I thought maybe so.
This is such a peculiar book. It’s hard to pull off first-person and Sloan does it well I think. I like the consistent internal monologue of Clay’s that just sits there, no quotation marks, italics or underlines. This is Clay’s book — maybe even the logbook that he uses to keep tabs on the customers at Mr. Penumbra’s bookstore.
Mr. Penumbra is an interesting character. I’m a little disappointed that he’s only human. I wanted him to be some kind of large dwarf or fantastical figure with the key to ultimate knowledge. Something like that. I’d love to spend a day walking around with him though, maybe check out the street cars of SF and hit up some ethnic food place.
And the library!!!! Oh my gosh! You have to read it to understand.
Mr. Penumbra’s 24-hour Bookstore was an absolute surprise. Probably my favorite aspect about this book is the combination of Clay and his friends and their roles in this “quest” which are comparable to D&D characters. I understood some of Clay’s emotions and frustrations, although I wish I was smart at the Kat-level smart. I’m still trying to decide if I’d get my head frozen like Mr. Disney, another Missouri native.
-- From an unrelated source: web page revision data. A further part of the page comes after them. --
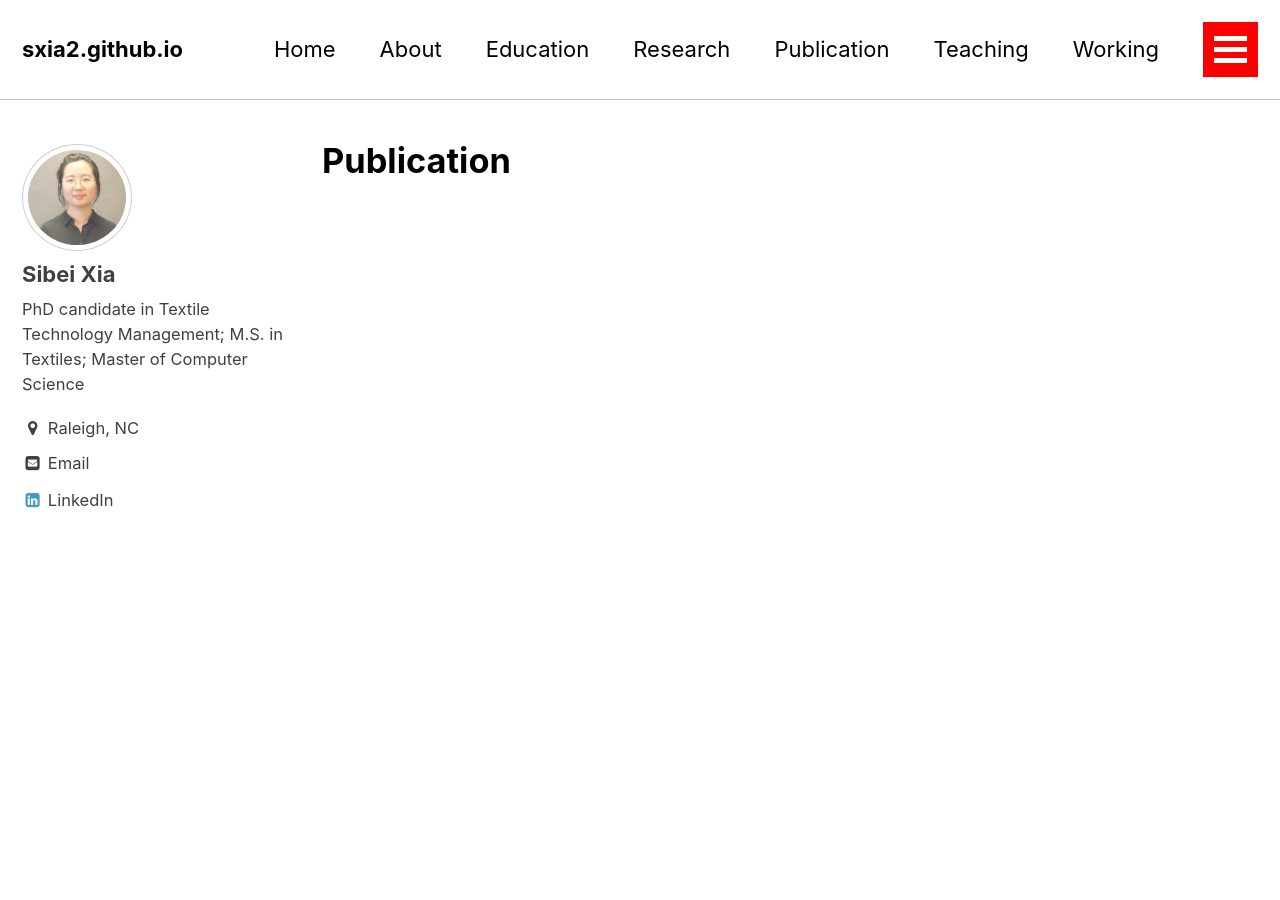
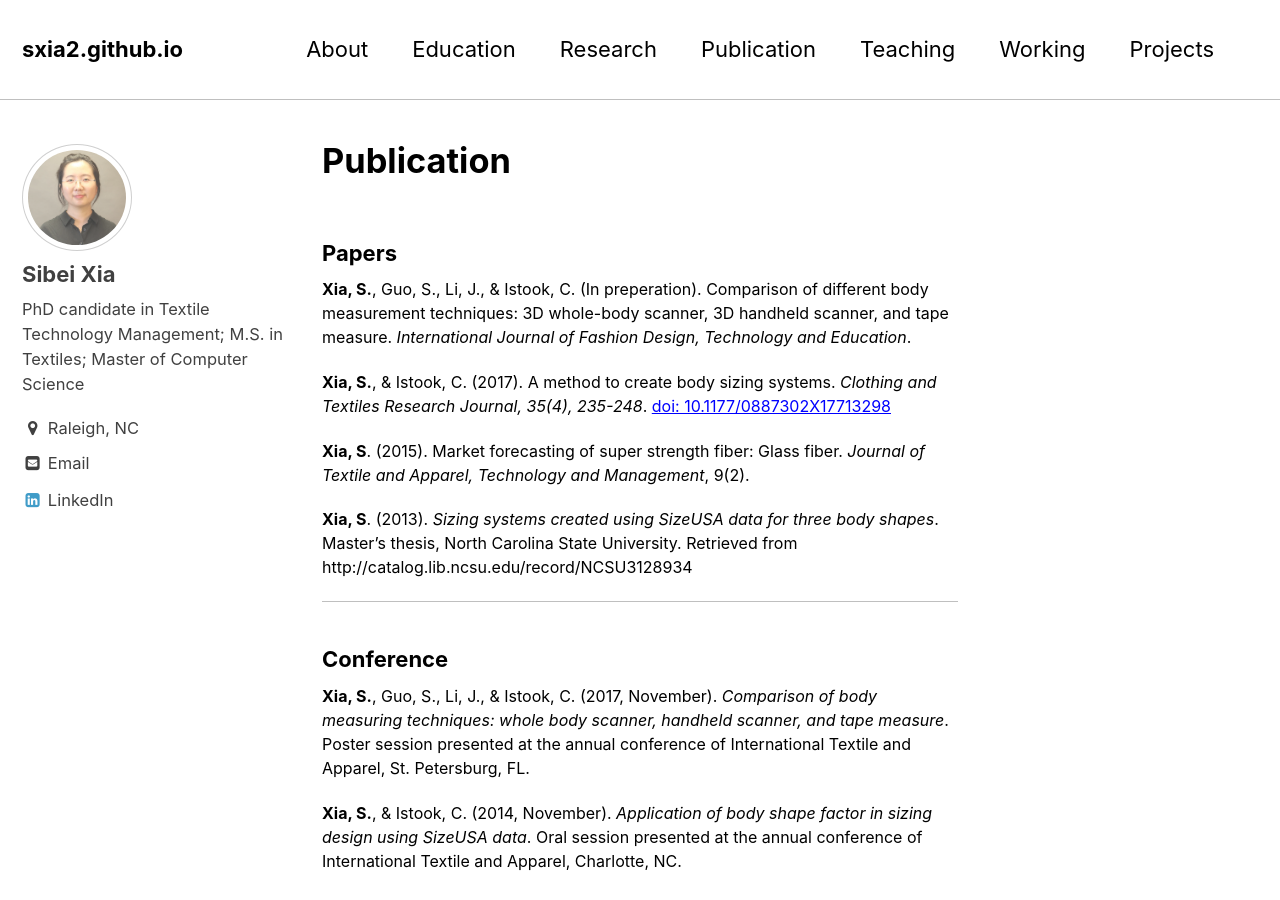
Before and after one commit to sxia2/sxia2.github.io, a Jekyll site: the page built from _pages/publication.md, in a window 1280 px wide and 900 px high. Built offline with Jekyll 4.4.1, drawn with Linux system fonts in a browser that asks for light colours.

Commit message:
navigation

```diff
--- a/_data/navigation.yml
+++ b/_data/navigation.yml
@@ -1,9 +1,9 @@
 # main links
 main:
-  - title: "Home"
-    url: https://sxia2.github.io
+# - title: "Home"
+#   url: https://sxia2.github.io/
   - title: "About"
-    url: /about/
+    url: https://sxia2.github.io/about/
   - title: "Education"
     url: /education/
   - title: "Research"
--- a/_pages/publication.md
+++ b/_pages/publication.md
@@ -2,3 +2,18 @@
 permalink: /publication/
 title: "Publication"
 ---
+
+### Papers
+**Xia, S.**, Guo, S., Li, J., & Istook, C. (In preperation). Comparison of different body measurement techniques: 3D whole-body scanner, 3D handheld scanner, and tape measure. *International Journal of Fashion Design, Technology and Education*.
+
+**Xia, S.**, & Istook, C. (2017). A method to create body sizing systems. *Clothing and Textiles Research Journal, 35(4), 235-248*. [doi: 10.1177/0887302X17713298](10.1177/0887302X17713298)
+
+**Xia, S**. (2015). Market forecasting of super strength fiber: Glass fiber. *Journal of Textile and Apparel, Technology and Management*, 9(2).
+
+**Xia, S**. (2013). *Sizing systems created using SizeUSA data for three body shapes*. Master’s thesis, North Carolina State University. Retrieved from http://catalog.lib.ncsu.edu/record/NCSU3128934
+
+---
+### Conference
+**Xia, S.**, Guo, S., Li, J., & Istook, C. (2017, November). *Comparison of body measuring techniques: whole body scanner, handheld scanner, and tape measure*. Poster session presented at the annual conference of International Textile and Apparel, St. Petersburg, FL.
+
+**Xia, S.**, & Istook, C. (2014, November). *Application of body shape factor in sizing design using SizeUSA data*. Oral session presented at the annual conference of International Textile and Apparel, Charlotte, NC.
```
Still not sure.
I spent a little bit of time exploring Sloan’s website this week. Check out the original short story this was based on.
There are illustrations.
Illustrations are awesome.
But read the book first — the short story has spoilers!
Let me know what you think. I’m off to my next fantasy adventure with a grad student armed with only a paperback copy of Pride and Prejudice.
Guess where we’re headed next?
April 2014 Status
Total Abandoned Titles:
(1) A Talent For Trouble by Jen Turano (226pp read)
Total Books Finished: 9
Total Page Count: 1,748